Fall Into Fishing Along the Texas Coast
AUSTIN – Anglers are taking full advantage of the recent unseasonably warm weather this fall that has kept fishing conditions pleasant along the Texas coast, according to coastal fisheries biologists with the Texas Parks and Wildlife Department (TPWD).
“Conditions are ideal for recreational angles right now,” said Jerry Mambretti, TPWD Coastal Fisheries Division regional director for the upper coast. “It’s sunny, with cool clear water, not too windy and good tidal movement.”
Mambretti noted that in most all the major bay systems along the upper coast, anglers are reporting good catches of spotted seatrout and although it appears the fall flounder run may be off to a delayed start, catches are picking up along Sabine Lake and in Galveston and San Antonio Bays.
Lower water temperatures force flounder to migrate from the bays into the Gulf of Mexico to spawn. This ‘flounder run’ typically happens in November and is a popular time for anglers to fish for flounder.
“The flounder appear to be on the move as angler catches have improved since the recent cooler weather has set in, which has been reflected by increased catches seen in TPWD gill net samples,” Mambretti said.
Perry Trial, TPWD Coastal Fisheries Division regional director for the lower coast, is seeing similar activity. “Overall fishing pressure has remained relatively high throughout the fall so far and trout catches have been good,” he said. “Flounder have been abundant in our sampling gears, but landings are down this fall. Higher than normal tides in October and the November ban on gigging have contributed to the low landings.”
Due to declining flounder populations, new regulations were implemented in 2009 and 2014 to increase the abundance of flounder coastwide. During the month of November the daily bag limit for flounder drops from 5 to 2 with the possession limit equal to the bag limit. Only a pole-and-line may be used to harvest flounder in November. From Dec. 1-14, the daily bag limit and possession limit are 2, but flounder may be taken by any legal fishing device including a gig. The minimum size limit for taking flounder is 14 inches.
“These regulations have helped us stabilize the southern flounder population and reverse the decline of this recreationally important species,” said Lance Robinson, TPWD Coastal Fisheries Division deputy director.
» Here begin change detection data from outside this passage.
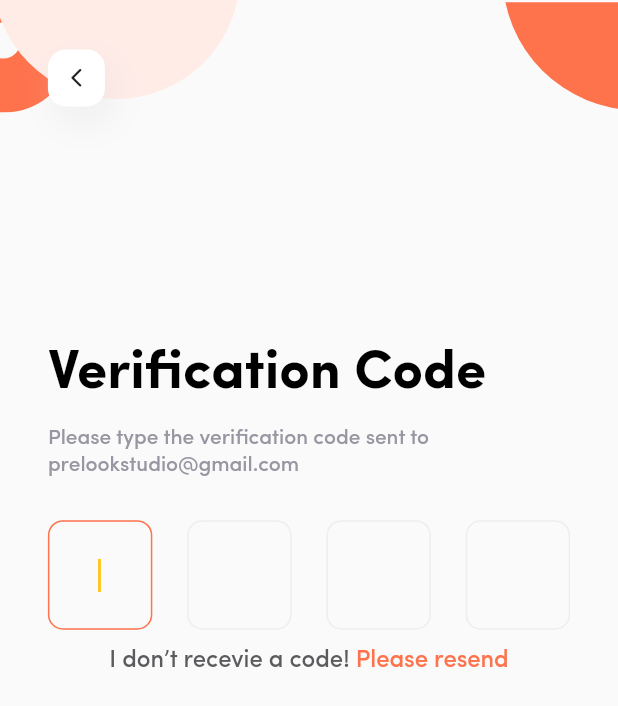
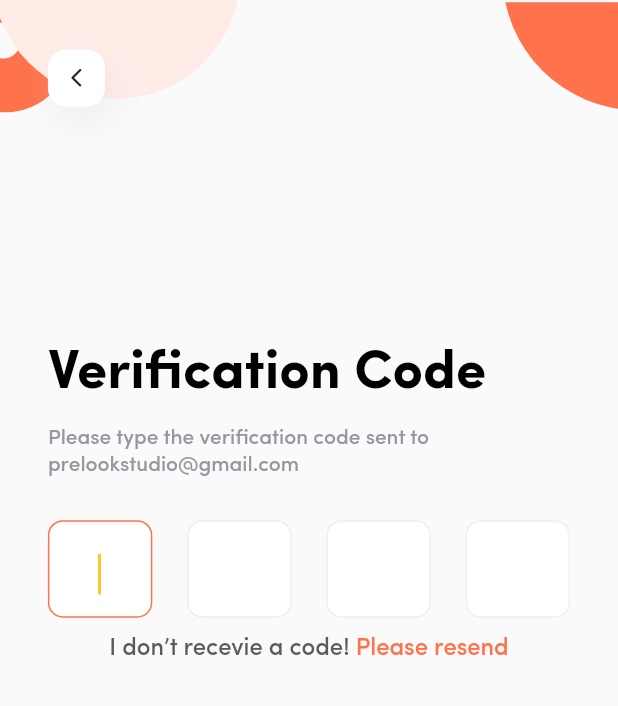
Before and after one commit to TuNinh99/food_app, a Flutter app: the screen it shows after launch, on a phone screen of 412 x 824 dp. Shown: the top 706 px of the screen. Run offline on Flutter 3.47's test engine with Material 2 defaults, Android fonts, the light colour scheme and no system bars; our stand-ins replace device_preview, flutter_svg.

Commit message:
set keyboard type following input type

```diff
--- a/lib/main.dart
+++ b/lib/main.dart
@@ -12,11 +12,11 @@ import 'package:food_app/pages/welcome_page.dart';
 
 void main() {
   runApp(
-    DevicePreview(
-      enabled: !kReleaseMode,
-      builder: (context) => const FoodApp(), // Wrap your app
-    ),
-    // const FoodApp(),
+    // DevicePreview(
+    //   enabled: !kReleaseMode,
+    //   builder: (context) => const FoodApp(), // Wrap your app
+    // ),
+    const FoodApp(),
   );
 }
 
--- a/lib/pages/verification_page.dart
+++ b/lib/pages/verification_page.dart
@@ -37,8 +37,34 @@ class VerificationPage extends StatelessWidget {
                         flex: 2,
                       ),
                       Expanded(
-                        flex: 5,
-                        child: Column(
+                        flex: 4,
+                        child: _MainContent(verifyEmail: verifyEmail),
+                      ),
+                      const Spacer(
+                        flex: 4,
+                      ),
+                    ],
+                  ),
+                ),
+              )
+            ],
+          ),
+        ),
+      ),
+    );
+  }
+}
+
+class _MainContent extends StatelessWidget {
+  const _MainContent({
+    required this.verifyEmail,
+  });
+
+  final String verifyEmail;
+
+  @override
+  Widget build(BuildContext context) {
+    return Column(
       crossAxisAlignment: CrossAxisAlignment.start,
       children: [
         Text(
@@ -61,33 +87,32 @@ class VerificationPage extends StatelessWidget {
         const SizedBox(
           height: 30,
         ),
-                            Row(
-                              crossAxisAlignment: CrossAxisAlignment.center,
+        SizedBox(
+          height: 65,
+          child: Row(
+            crossAxisAlignment: CrossAxisAlignment.stretch,
             children: const [
               Expanded(
                 flex: 3,
-                                  child:
-                                      TextInputField(inputType: InputType.Code),
+                child: TextInputField(inputType: InputType.Code),
               ),
               Spacer(),
               Expanded(
                 flex: 3,
-                                  child:
-                                      TextInputField(inputType: InputType.Code),
+                child: TextInputField(inputType: InputType.Code),
               ),
               Spacer(),
               Expanded(
                 flex: 3,
-                                  child:
-                                      TextInputField(inputType: InputType.Code),
+                child: TextInputField(inputType: InputType.Code),
               ),
               Spacer(),
               Expanded(
                 flex: 3,
-                                  child:
-                                      TextInputField(inputType: InputType.Code),
+                child: TextInputField(inputType: InputType.Code),
               ),
             ],
+          ),
         ),
         const SizedBox(
           height: 12,
@@ -113,19 +138,6 @@ class VerificationPage extends StatelessWidget {
           ),
         ),
       ],
-                        ),
-                      ),
-                      const Spacer(
-                        flex: 3,
-                      ),
-                    ],
-                  ),
-                ),
-              )
-            ],
-          ),
-        ),
-      ),
     );
   }
 }
--- a/lib/widgets/text_input_field.dart
+++ b/lib/widgets/text_input_field.dart
@@ -20,17 +20,42 @@ class TextInputField extends StatefulWidget {
 class _TextInputFieldState extends State<TextInputField> {
   bool _isHidePassword = true;
 
+  TextInputType setKeyboardType(InputType inputType) {
+    switch (inputType) {
+      case InputType.Code:
+      case InputType.Number:
+        return TextInputType.number;
+      case InputType.Email:
+        return TextInputType.emailAddress;
+      case InputType.Password:
+        return TextInputType.visiblePassword;
+      case InputType.Phone:
+        return TextInputType.phone;
+      default:
+        return TextInputType.text;
+    }
+  }
+
   @override
   Widget build(BuildContext context) {
     return TextFormField(
+      //set keyboard type when pess to enter text to text field
+      keyboardType: setKeyboardType(widget.inputType),
+
+      //TextInputAction.next => move the cursor to the next field
+      //TextInputAction.done => close the key board
+      textInputAction: TextInputAction.next,
+
+      //property for cursor
       cursorColor: kColorYellow,
-      cursorHeight: 22.0,
 
       autofocus: true,
-      focusNode: FocusNode(),
+      // focusNode: FocusNode(),
 
       //Set position of text input is center of text field
-      textAlign: TextAlign.center,
+      textAlign: widget.inputType == InputType.Code
+          ? TextAlign.center
+          : TextAlign.left,
 
       //Set max length character of text field
       maxLength: widget.inputType == InputType.Code ? 1 : null,
@@ -42,7 +67,20 @@ class _TextInputFieldState extends State<TextInputField> {
         //hide counter when set maxlength
         counter: const Offstage(),
 
+        //set background color of text field
+        filled: true,
+        fillColor: kColorWhite,
+        focusColor: Colors.transparent,
+
+        //set background color as transparent when mourse hover
+        hoverColor: Colors.transparent,
+
         hintText: widget.hintText,
+        hintStyle: PrimaryFont.medium(17).copyWith(
+          color: const Color(0XFFC4C4C4),
+          height: 1,
+        ),
+
         suffixIcon: widget.inputType == InputType.Password
             ? IconButton(
                 onPressed: () => setState(() {
@@ -58,10 +96,7 @@ class _TextInputFieldState extends State<TextInputField> {
                 hoverColor: Colors.transparent,
               )
             : null,
-        hintStyle: PrimaryFont.medium(17).copyWith(
-          color: const Color(0XFFC4C4C4),
-          height: 1,
-        ),
+
         enabledBorder: OutlineInputBorder(
           borderRadius: BorderRadius.circular(10.0),
           borderSide: const BorderSide(
@@ -70,12 +105,14 @@ class _TextInputFieldState extends State<TextInputField> {
             color: Color(0XFFEEEEEE),
           ),
         ),
+
         focusedBorder: OutlineInputBorder(
           borderRadius: BorderRadius.circular(10.0),
           borderSide: const BorderSide(
             color: kColorPrimary,
           ),
         ),
+
         contentPadding: widget.inputType == InputType.Code
             ? const EdgeInsets.all(23)
             : const EdgeInsets.only(
@@ -84,6 +121,8 @@ class _TextInputFieldState extends State<TextInputField> {
                 bottom: 22,
               ),
       ),
+
+      // set style of text input
       style: PrimaryFont.medium(widget.inputType == InputType.Code ? 27.2 : 17)
           .copyWith(
         color: widget.inputType == InputType.Code
--- a/lib/widgets/text_input_group.dart
+++ b/lib/widgets/text_input_group.dart
@@ -37,7 +37,6 @@ class TextInputGroupState extends State<TextInputGroup> {
         ),
         Container(
           decoration: const BoxDecoration(
-            color: kColorWhite,
             boxShadow: [
               BoxShadow(
                 offset: Offset(15, 20),
```
Lines whose indentation alone changed are shown as unchanged.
The regulations for other popular sportfish like red drum and spotted seatrout do not change during this time. For all bag and size limits, visit our Saltwater Bag and Length Limits page online. For the latest on fishing conditions, be sure to check out TPWD’s Weekly Fishing Report online.